[Exercise inputs]

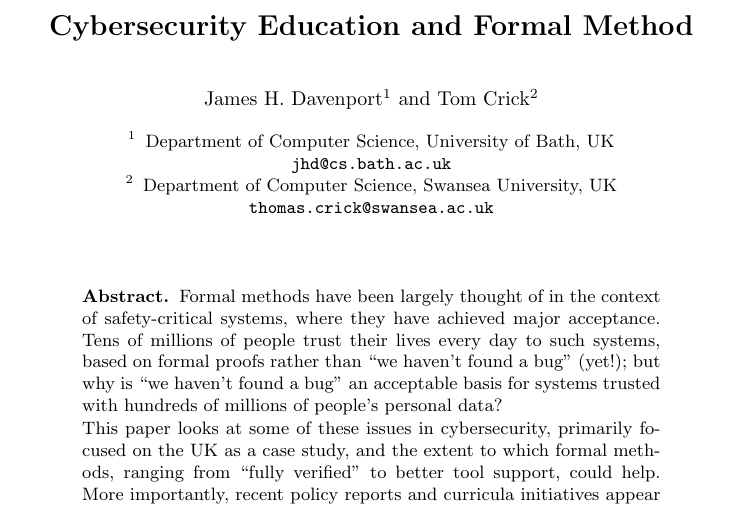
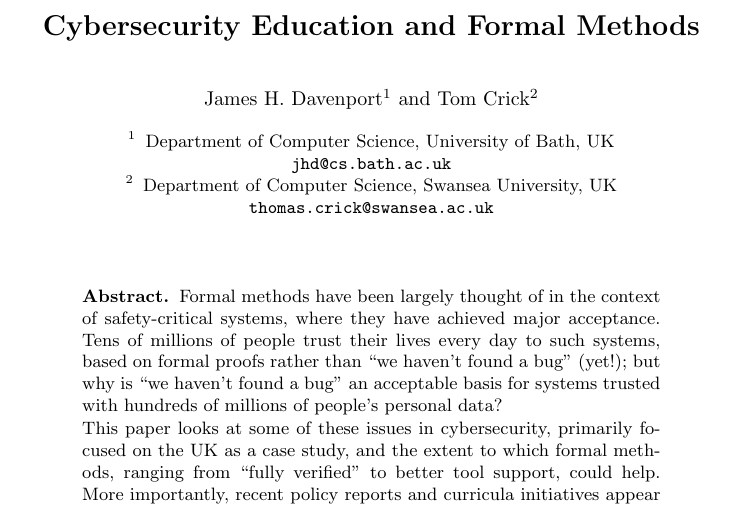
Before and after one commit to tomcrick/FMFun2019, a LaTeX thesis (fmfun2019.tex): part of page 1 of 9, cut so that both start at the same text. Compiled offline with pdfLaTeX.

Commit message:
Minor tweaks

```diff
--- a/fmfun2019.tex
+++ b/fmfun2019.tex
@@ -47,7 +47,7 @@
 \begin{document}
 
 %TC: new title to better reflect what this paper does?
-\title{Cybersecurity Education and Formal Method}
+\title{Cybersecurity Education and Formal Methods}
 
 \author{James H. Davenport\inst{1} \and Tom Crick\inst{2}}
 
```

[/Exercise inputs]

Check each line of the entries above, and show every one holding the word "title".

#### Written reply
 %TC: new title to better reflect what this paper does?
-\title{Cybersecurity Education and Formal Method}
+\title{Cybersecurity Education and Formal Methods}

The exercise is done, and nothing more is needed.